*DESCRIPTION OF THE TASK*: Reproduce every record exactly as it appears, but not the pictures.

*STUDY MATERIAL*:

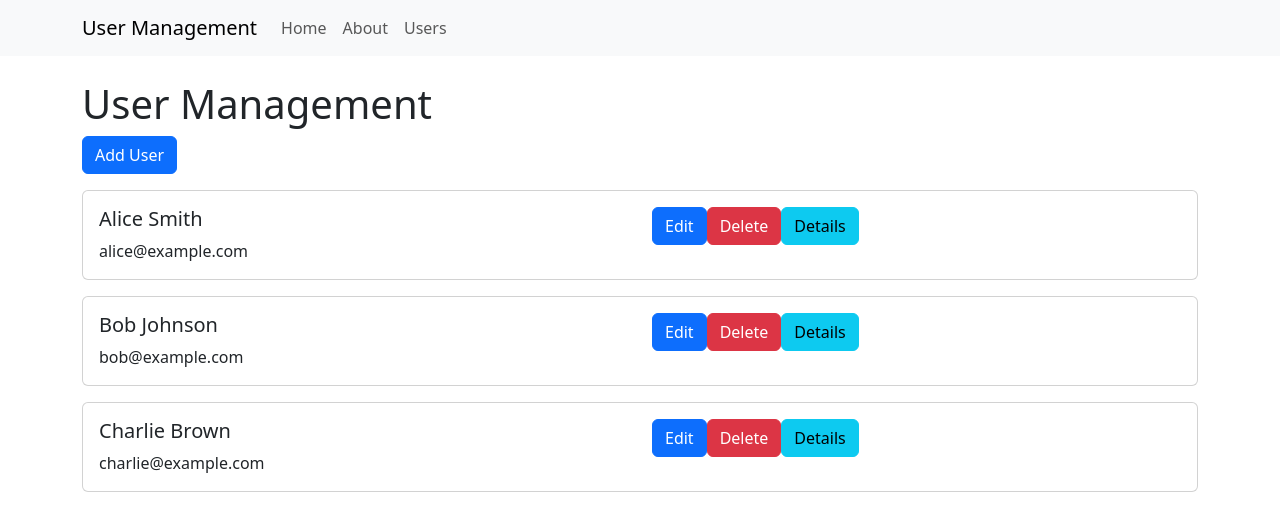
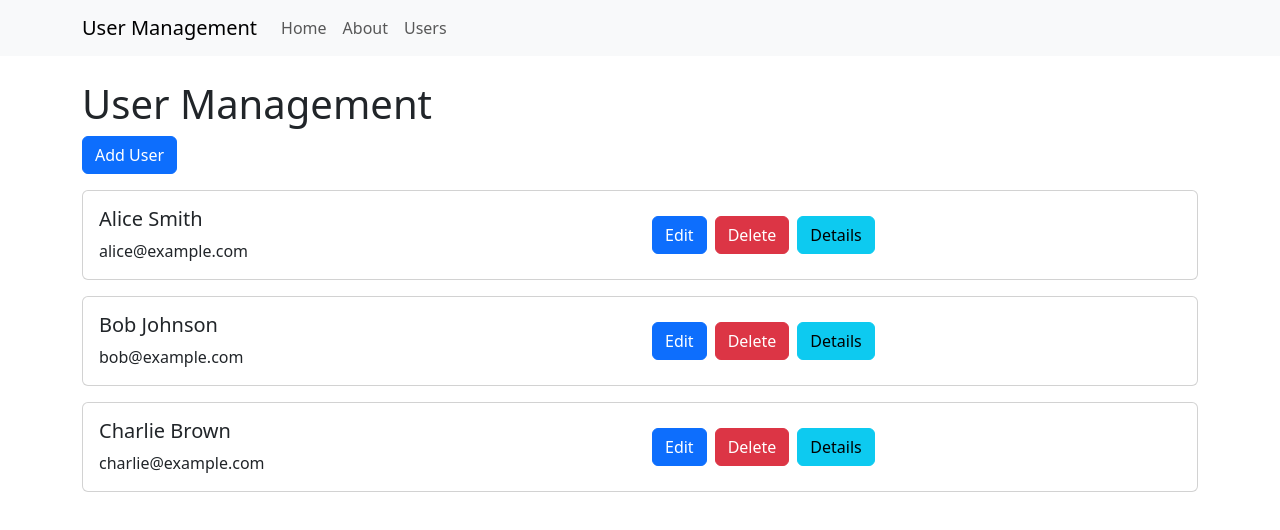
Before and after one commit to MatsRodionDev/WebProgrammingReact, a React (Create React App) app in the folder lab3/: page /users in a window 1280 px wide. Shown: the top 530 px of the page. Built offline with nearby package versions, Linux system fonts and the light colour scheme.

Commit message:
update user card component

```diff
--- a/lab3/src/components/UserCard.js
+++ b/lab3/src/components/UserCard.js
@@ -5,15 +5,21 @@ const UserCard = ({ user, deleteUser, startEdit, showDetails }) => {
   return (
     <Card className="user-card mb-3">
       <Card.Body>
-        <Row>
+        <Row className="align-items-center">
           <Col>
             <Card.Title>{user.name}</Card.Title>
             <Card.Text>{user.email}</Card.Text>
           </Col>
           <Col className="text-right">
-            <Button variant="primary" onClick={() => startEdit(user)}>Edit</Button>
-            <Button variant="danger" onClick={() => deleteUser(user.id)} className="ml-2">Delete</Button>
-            <Button variant="info" onClick={() => showDetails(user)} className="ml-2">Details</Button>
+            <Button variant="primary" onClick={() => startEdit(user)}>
+              Edit
+            </Button>
+            <Button variant="danger" onClick={() => deleteUser(user.id)} className="ms-2">
+              Delete
+            </Button>
+            <Button variant="info" onClick={() => showDetails(user)} className="ms-2">
+              Details
+            </Button>
           </Col>
         </Row>
       </Card.Body>
```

*PROBLEM SOLUTION*:
Before and after one commit to MatsRodionDev/WebProgrammingReact, a React (Create React App) app in the folder lab3/: page /users in a window 1280 px wide. Shown: the top 530 px of the page. Built offline with nearby package versions, Linux system fonts and the light colour scheme.

Commit message:
update user card component

```diff
--- a/lab3/src/components/UserCard.js
+++ b/lab3/src/components/UserCard.js
@@ -5,15 +5,21 @@ const UserCard = ({ user, deleteUser, startEdit, showDetails }) => {
   return (
     <Card className="user-card mb-3">
       <Card.Body>
-        <Row>
+        <Row className="align-items-center">
           <Col>
             <Card.Title>{user.name}</Card.Title>
             <Card.Text>{user.email}</Card.Text>
           </Col>
           <Col className="text-right">
-            <Button variant="primary" onClick={() => startEdit(user)}>Edit</Button>
-            <Button variant="danger" onClick={() => deleteUser(user.id)} className="ml-2">Delete</Button>
-            <Button variant="info" onClick={() => showDetails(user)} className="ml-2">Details</Button>
+            <Button variant="primary" onClick={() => startEdit(user)}>
+              Edit
+            </Button>
+            <Button variant="danger" onClick={() => deleteUser(user.id)} className="ms-2">
+              Delete
+            </Button>
+            <Button variant="info" onClick={() => showDetails(user)} className="ms-2">
+              Details
+            </Button>
           </Col>
         </Row>
       </Card.Body>
```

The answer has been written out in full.